Many industry insiders had already shared their two cents on one of the financial sector’s biggest anticipated changes this year – the shift to T+1 in the US, Canada, and Mexico this May. A recently published feature on Markets Media further presented a comprehensive overview of current attitudes on the topic. Gathering viewpoints from the senior executives of three institutions affected by the change, the article revealed some common sentiments: that a global shortening of the settlement cycle is inevitable, and that it will present the biggest challenge in FX.

Adam Watson, global head of commercial product for custody at BNY Mellon revealed that the bank has started pushing clients to “be ready for compressions in settlement cycles across global markets, and eventually, for real-time atomic settlement”. Gary Gensler, chair of the US Securities and Exchange Commission pointed out that T+1 is already not new in some jurisdictions, and “raises the question as to whether further shortening beyond T+1 may be appropriate”.

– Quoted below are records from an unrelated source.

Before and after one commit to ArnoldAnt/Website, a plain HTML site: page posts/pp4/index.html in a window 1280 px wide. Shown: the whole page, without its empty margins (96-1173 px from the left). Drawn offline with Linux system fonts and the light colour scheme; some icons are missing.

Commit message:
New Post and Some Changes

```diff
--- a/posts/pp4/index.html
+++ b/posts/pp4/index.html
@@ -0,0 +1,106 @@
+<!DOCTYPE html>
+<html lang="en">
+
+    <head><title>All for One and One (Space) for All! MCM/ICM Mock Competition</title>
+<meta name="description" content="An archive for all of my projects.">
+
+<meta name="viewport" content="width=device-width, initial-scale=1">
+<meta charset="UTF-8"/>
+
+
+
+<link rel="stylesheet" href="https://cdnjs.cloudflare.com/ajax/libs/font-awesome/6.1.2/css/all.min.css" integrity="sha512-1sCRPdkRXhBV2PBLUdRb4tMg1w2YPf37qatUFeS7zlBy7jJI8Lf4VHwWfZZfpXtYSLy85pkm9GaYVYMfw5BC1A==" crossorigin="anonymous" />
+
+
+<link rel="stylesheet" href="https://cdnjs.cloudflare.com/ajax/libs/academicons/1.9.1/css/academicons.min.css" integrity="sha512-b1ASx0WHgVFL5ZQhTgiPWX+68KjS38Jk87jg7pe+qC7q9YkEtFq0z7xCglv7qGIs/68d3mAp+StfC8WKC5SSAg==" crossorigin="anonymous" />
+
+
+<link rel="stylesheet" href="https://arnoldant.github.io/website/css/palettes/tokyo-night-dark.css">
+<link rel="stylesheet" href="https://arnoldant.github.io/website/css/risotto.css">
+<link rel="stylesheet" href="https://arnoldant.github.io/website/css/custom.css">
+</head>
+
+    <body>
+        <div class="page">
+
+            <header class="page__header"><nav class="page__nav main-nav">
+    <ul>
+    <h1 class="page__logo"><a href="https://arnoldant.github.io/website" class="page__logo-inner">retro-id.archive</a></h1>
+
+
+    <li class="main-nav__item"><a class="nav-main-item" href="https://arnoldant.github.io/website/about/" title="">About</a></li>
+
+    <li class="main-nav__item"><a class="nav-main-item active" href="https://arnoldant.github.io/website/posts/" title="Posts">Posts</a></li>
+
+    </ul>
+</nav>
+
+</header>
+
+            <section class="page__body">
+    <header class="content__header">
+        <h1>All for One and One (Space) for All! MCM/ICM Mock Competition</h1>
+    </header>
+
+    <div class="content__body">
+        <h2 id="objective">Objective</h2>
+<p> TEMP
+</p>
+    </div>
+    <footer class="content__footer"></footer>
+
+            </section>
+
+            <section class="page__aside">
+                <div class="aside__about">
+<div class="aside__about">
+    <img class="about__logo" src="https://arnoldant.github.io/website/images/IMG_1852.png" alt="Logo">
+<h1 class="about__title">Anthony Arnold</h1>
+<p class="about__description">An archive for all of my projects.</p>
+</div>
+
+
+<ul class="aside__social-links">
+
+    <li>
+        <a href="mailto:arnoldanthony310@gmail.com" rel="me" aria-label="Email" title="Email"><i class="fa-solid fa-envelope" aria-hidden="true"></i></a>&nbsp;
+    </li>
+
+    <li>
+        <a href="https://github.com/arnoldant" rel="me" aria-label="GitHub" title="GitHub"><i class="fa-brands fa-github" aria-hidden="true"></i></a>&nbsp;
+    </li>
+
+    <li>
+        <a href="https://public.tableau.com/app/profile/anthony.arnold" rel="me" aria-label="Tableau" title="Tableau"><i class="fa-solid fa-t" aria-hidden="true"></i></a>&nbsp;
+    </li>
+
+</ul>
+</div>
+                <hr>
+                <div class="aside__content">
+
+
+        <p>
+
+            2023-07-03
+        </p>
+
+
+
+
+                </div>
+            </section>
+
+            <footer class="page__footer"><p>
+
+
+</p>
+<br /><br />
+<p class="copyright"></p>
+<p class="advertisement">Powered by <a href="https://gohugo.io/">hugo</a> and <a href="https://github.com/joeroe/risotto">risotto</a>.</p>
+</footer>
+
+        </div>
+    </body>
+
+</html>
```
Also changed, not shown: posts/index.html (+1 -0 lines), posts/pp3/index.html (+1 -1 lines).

The challenge of FX

Adam Watson thinks that “affirmation rates show that the industry will largely get there for the May deadline”, but the same cannot be said for FX execution and settlement. Chris Gothard, partner at financial services firm Brown Brothers Harriman (BBH) acknowledged that FX settlement could be a challenge without a US desk for execution or operations. He revealed that many BBH clients are looking to outsource or find solutions for automating FX execution.


Those who cannot outsource or automate are looking at estimating their FX risks, he claimed, although this could lead to potential inaccuracies, which could further increase risks. Chris Gothard is also worried about the rise of FX spreads, warning that the potential increase in FX trading at the end of the trading day could contribute to liquidity challenges.